In 2019, former CIA officer Kevin Mallory was sentenced by the US to 20 years in prison for sharing military secrets with Chinese intelligence after first being approached on LinkedIn. In response to this, a campaign called ‘Think Before You Link’ has been set up by the Centre for the Protection of National Infrastructure. The Head of Trust & Safety on LinkedIn, Paul Rockwell, stated that fake accounts like these are detected and deactivated. In the first six months of 2019, 33.7 million fake accounts were removed. 

Case study: Attacks on infrastructure

Critical infrastructure such as energy and communications networks are also a vulnerable target for cyberattacks and the level of damage inflicted can be significant give the scale of these installations.

Gas compression plant (2020)

There have been several warnings of the potential impact of cyberattacks on the industrial internet and critical national infrastructure (CNI), but a February 2020 attack on a gas compression plant in the US demonstrated the extent of the disruption cyberattacks can cause. The cyber incident, which shut down the plant for two days, was a ransomware attack on a natural gas facility and progressed because the perpetrator was able to jump from the facility’s IT network onto the operational network when an employee mistakenly clicked on an email link. 

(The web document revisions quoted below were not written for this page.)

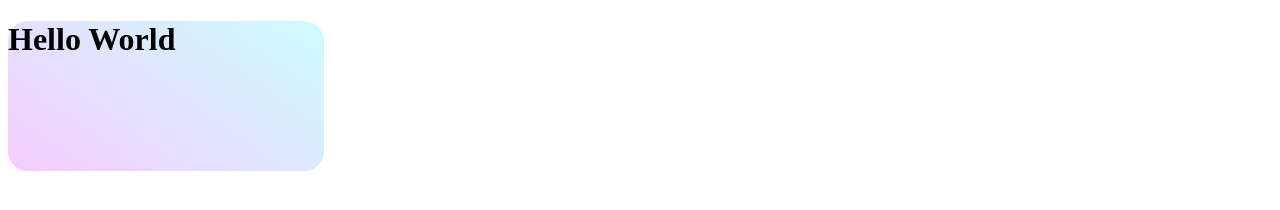
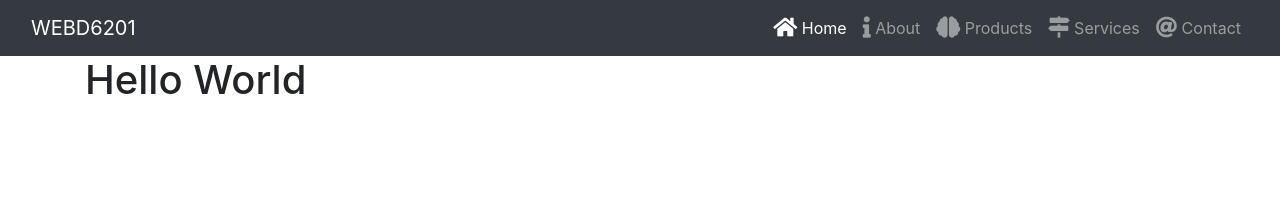
Before and after one commit to AshokSasi/WEBD6201-Week1, a website: page index.html in a window 1280 px wide. Drawn offline with nearby package versions, Linux system fonts and the light colour scheme.

Commit message:
Added main  nav

```diff
--- a/Content/app.css
+++ b/Content/app.css
@@ -1,9 +1 @@
 /* Custom css goes here*/
-
-  h1 {
-    border-radius: 20px;
-    width: 25%;
-    height: 150px;
-    background: linear-gradient(35deg,#f5ccff,#ccfdff)
-
-  }
--- a/Scripts/app.js
+++ b/Scripts/app.js
@@ -7,10 +7,7 @@
     function Start()
     {
         console.log("App Started...");
-        for(let index =0; index <5; index++)
-        {
-            console.log(index);
-        }
+
     }
 
     //Start();
--- a/index.html
+++ b/index.html
@@ -5,15 +5,58 @@
     <meta name="viewport" content="width=device-width, initial-scale=1.0">
     <title>Document</title>
     <!-- CSS Section -->
+
+    <link rel="stylesheet" href="./node_modules/bootstrap/dist/css/bootstrap.min.css">
+    <link rel="stylesheet" href="./node_modules/@fortawesome/fontawesome-free/css/all.min.css">
     <link rel="stylesheet" href="./Content/app.css">
 </head>
 <body>
-    <div>
+    <header>
+        <nav class="navbar navbar-expand-lg navbar-dark bg-dark">
+            <div class="container-fluid">
+              <a class="navbar-brand" href="#">WEBD6201</a>
+              <button class="navbar-toggler" type="button" data-bs-toggle="collapse" data-bs-target="#navbarSupportedContent" aria-controls="navbarSupportedContent" aria-expanded="false" aria-label="Toggle navigation">
+                <span class="navbar-toggler-icon"></span>
+              </button>
+              <div class="collapse navbar-collapse" id="navbarSupportedContent">
+                <ul class="navbar-nav ml-auto mb-2 mb-lg-0">
+
+                  <li class="nav-item">
+                    <a class="nav-link active" aria-current="page" href="#"><i class="fas fa-home fa-lg"></i> Home</a>
+                  </li>
+
+
+                  <li class="nav-item">
+                    <a class="nav-link" aria-current="page" href="#"><i class="fas fa-info fa-lg"></i> About</a>
+                  </li>
+
+                  <li class="nav-item">
+                    <a class="nav-link" aria-current="page" href="#"><i class="fas fa-brain fa-lg"></i> Products</a>
+                  </li>
+
+                  <li class="nav-item">
+                    <a class="nav-link" aria-current="page" href="#"><i class="fas fa-map-signs fa-lg"></i> Services</a>
+                  </li>
+
+                  <li class="nav-item">
+                    <a class="nav-link" aria-current="page" href="#"><i class="fas fa-at fa-lg"></i> Contact</a>
+                  </li>
+
+                </ul>
+              </div>
+            </div>
+          </nav>
+    </header>
+    <!--Main Nav-->
+
+    <div class="container">
         <h1>Hello World</h1>
     </div>
 
 
     <!-- Javascript Section -->
+    <script src="./node_modules/jquery/dist/jquery.min.js"></script>
+    <script src="./node_modules/bootstrap/dist/js/bootstrap.bundle.min.js"></script>
     <script src="./Scripts/app.js"></script>
 </body>
 </html>
```
Also changed, not shown: package.json (added, +15 -0 lines), 2 other files.
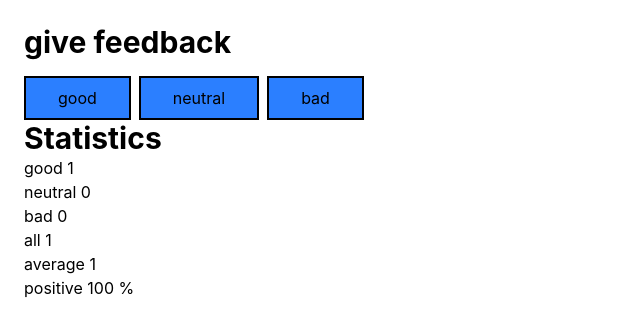
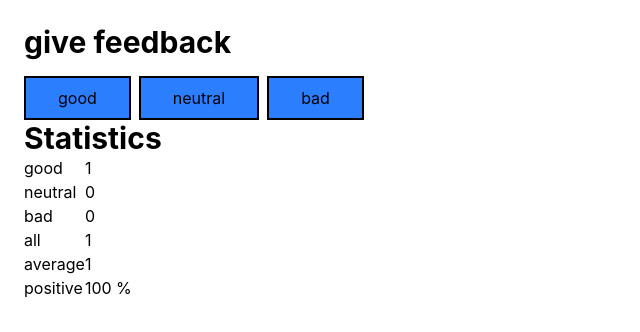
Before and after one commit to Aashishdh/fullstackopen-exercises, a React (Vite) app in the folder Part1-unicafe-exercise/: page / in a window 1280 px wide. Both pictures are taken after a click on the button "good". Shown: the top 332 px of the page, without its empty margins (0-640 px from the left). Built offline with nearby package versions, Linux system fonts and the light colour scheme.

Commit message:
completed unicafe project

```diff
--- a/Part1-unicafe-exercise/src/Components/StatisticLine.jsx
+++ b/Part1-unicafe-exercise/src/Components/StatisticLine.jsx
@@ -1,6 +1,11 @@
 import React from "react"
 const StatisticLine = ({ text, value }) => (
-  <p>{text} {value}</p>
+//   <p>{text} {value}</p>
+// Each statistic line is now a table row
+ <tr>
+    <td>{text}</td>
+    <td>{value}</td>
+  </tr>
 )
 
 export default StatisticLine
--- a/Part1-unicafe-exercise/src/Components/Statistics.jsx
+++ b/Part1-unicafe-exercise/src/Components/Statistics.jsx
@@ -11,14 +11,18 @@ const Statistics = ({ good, neutral, bad }) => {
     const Positive= all>0 ? (good / all) * 100:0
 
   return (
-    <div>
+
+      <table>
+      <tbody>
       <StatisticLine text="good" value={good} />
       <StatisticLine text="neutral" value={neutral} />
       <StatisticLine text="bad" value={bad} />
       <StatisticLine text="all" value={all} />
       <StatisticLine text="average" value={average} />
       <StatisticLine text="positive" value={`${Positive} %`} />
-    </div>
+      </tbody>
+      </table>
+
   )
 }
 
```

According to an alert issued by the Cybersecurity and Infrastructure Security Agency (CISA), the loss of availability occurred on human-machine interfaces, data historians, and polling servers. The attack was limited to Windows-based systems and did not impact any programmable logic controllers responsible for directly reading and manipulating physical processes. Surprisingly, the victim organisation’s emergency response plan did not specifically refer to how it would cope with cyberattacks, but only threats to physical safety. The failure to segment operational technology (OT) and information technology (IT) networks was a critical factor in the attack. 

The most famous attack on a SCADA facility was the Stuxnet worm, which attacked an Iranian nuclear facility in 2010. The threat to infrastructure systems has prompted industrial and cybersecurity vendors to work more closely to create cybersecurity defences for power plant operators. Thales and GE Steam Power are to perform joint training for customers that operate power plants. 

Colonial Pipeline (2021)

More recently and even more severely in May 2021, a cyberattack linked to the DarkSide hacking group led to the closure of one of the US's largest gas pipelines, Colonial Pipeline. The attack brought home to companies and politicians at the highest levels of government the damage that a ransomware attack could cause. The attack forced Colonial Pipeline to close down all pipeline operations and freeze its IT systems. The high-profile cyberattack was caused by an exposed password on an employee’s VPN account, and this likely contributed to the increase in zero trust-related activity in the sector in the months after the attack. The magnitude of this breach alerted governments worldwide to the risks such an attack can bring to CNI.

Viasat (2022)

In February 2022, an attack on the KA-SAT network of a US satellite caused outages across central and eastern Europe. The attack also disconnected remote access to roughly 5,800 wind turbines across Germany. It is believed to be caused by AcidRain, a wiper malware that can erase vulnerable modems remotely. AcidRain is believed to be the seventh strain of wiper malware to target Ukraine since the onset of Russia’s invasion. This malware was discovered in March and is suspected to have been used by Russia’s military intelligence (the GRU) as it resembles other malware previously deployed by Russian-backed groups. To help remedy the attack, Viasat has sent almost 30,000 modems to distributors to bring customers back online.

GlobalData, the leading provider of industry intelligence, provided the underlying data, research, and analysis used to produce this article.   

GlobalData’s Thematic Intelligence uses proprietary data, research, and analysis to provide a forward-looking perspective on the key themes that will shape the future of the world’s largest industries and the organisations within them.